# Supplied material
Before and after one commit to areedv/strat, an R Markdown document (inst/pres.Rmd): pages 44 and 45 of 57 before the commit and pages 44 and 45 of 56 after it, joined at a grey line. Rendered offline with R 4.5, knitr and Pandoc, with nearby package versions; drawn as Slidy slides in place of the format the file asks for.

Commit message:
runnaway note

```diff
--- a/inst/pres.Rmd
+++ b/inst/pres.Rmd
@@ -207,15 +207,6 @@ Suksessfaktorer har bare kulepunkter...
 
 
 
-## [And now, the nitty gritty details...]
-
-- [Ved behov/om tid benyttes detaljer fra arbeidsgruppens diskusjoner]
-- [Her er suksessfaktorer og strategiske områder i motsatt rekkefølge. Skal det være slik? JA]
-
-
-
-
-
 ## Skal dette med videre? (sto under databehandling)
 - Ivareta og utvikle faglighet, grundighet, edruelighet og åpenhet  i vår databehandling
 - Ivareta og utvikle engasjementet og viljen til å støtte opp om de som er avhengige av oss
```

# Brief
The word "databehandling" appears in some of the lines above. Copy those lines.

# Response area
 ## Skal dette med videre? (sto under databehandling)
 - Ivareta og utvikle faglighet, grundighet, edruelighet og åpenhet  i vår databehandling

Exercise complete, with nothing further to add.